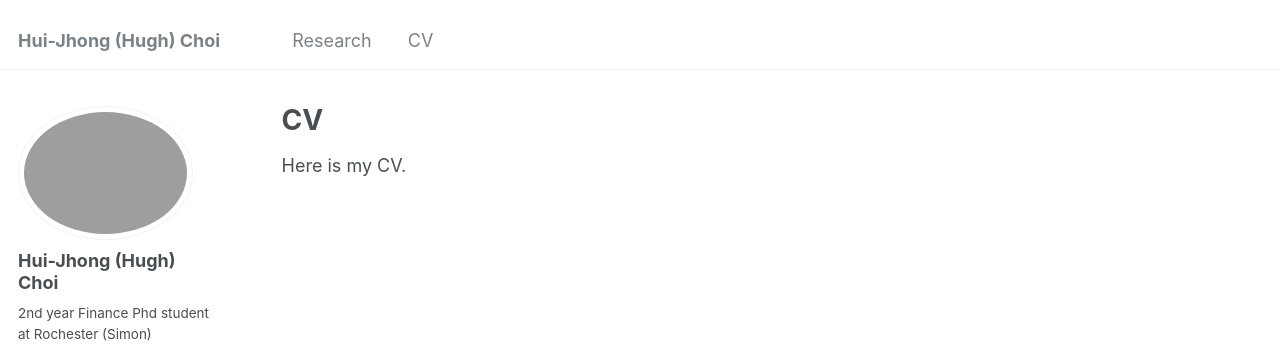
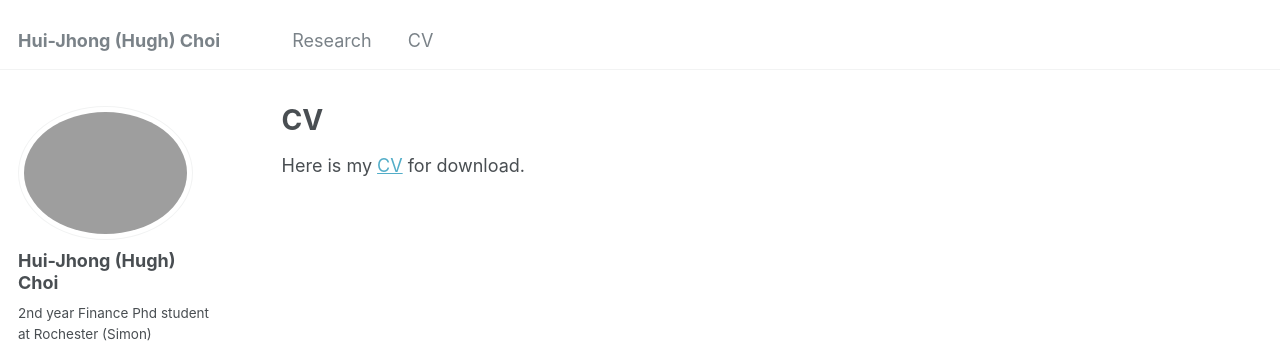
Before and after one commit to Hui-jhongChoi/Hui-jhongChoi.github.io, a Jekyll site: the page built from _pages/cv.md, in a window 1280 px wide. Shown: the top 348 px of the page. Built offline with Jekyll 4.4.1, drawn with Linux system fonts in a browser that asks for light colours.

Commit message:
Update cv.md

```diff
--- a/_pages/cv.md
+++ b/_pages/cv.md
@@ -9,4 +9,4 @@ redirect_from:
 
 {% include base_path %}
 
-Here is my CV.
+Here is my [CV]( {{ base_path }}/files/Hui_Jhong_Choi___CV.pdf ) for download.
```
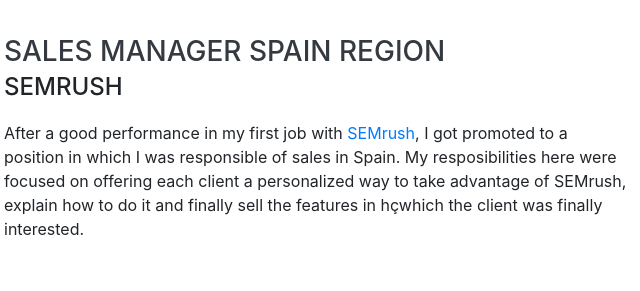
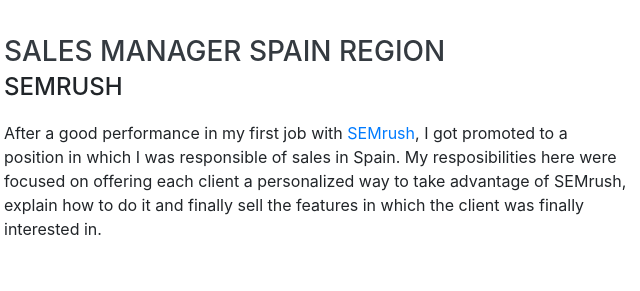
Before and after one commit to criskgl/criskgl.github.io, a website with bundled scripts: page index.html in a window 1280 px wide. Shown: the part 900-1191 px from the top of the page, 316-956 px from the left. Built offline with nearby package versions, Linux system fonts and the light colour scheme; a web font is replaced by a local one.

Commit message:
fixed spelling

```diff
--- a/index.html
+++ b/index.html
@@ -95,7 +95,7 @@
           <div class="resume-content">
             <h3 class="mb-0">Sales Manager Spain Region</h3>
             <div class="subheading mb-3">SEMrush</div>
-            <p>After a good performance in my first job with <a href="https://es.semrush.com/">SEMrush</a>, I got promoted to a position in which I was responsible of sales in Spain. My resposibilities here were focused on offering each client a personalized way to take advantage of SEMrush, explain how to do it and finally sell the features in hçwhich the client was finally interested.
+            <p>After a good performance in my first job with <a href="https://es.semrush.com/">SEMrush</a>, I got promoted to a position in which I was responsible of sales in Spain. My resposibilities here were focused on offering each client a personalized way to take advantage of SEMrush, explain how to do it and finally sell the features in which the client was finally interested in.
           </div>
           <div class="resume-date text-md-right">
             <span class="text-primary">May 2016 - Sep 2016</span>
```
^^^^
WORK INSTRUCTION: Out of the records above, pull each line containing the word "text".

TASK OUTPUT:
           <div class="resume-date text-md-right">
             <span class="text-primary">May 2016 - Sep 2016</span>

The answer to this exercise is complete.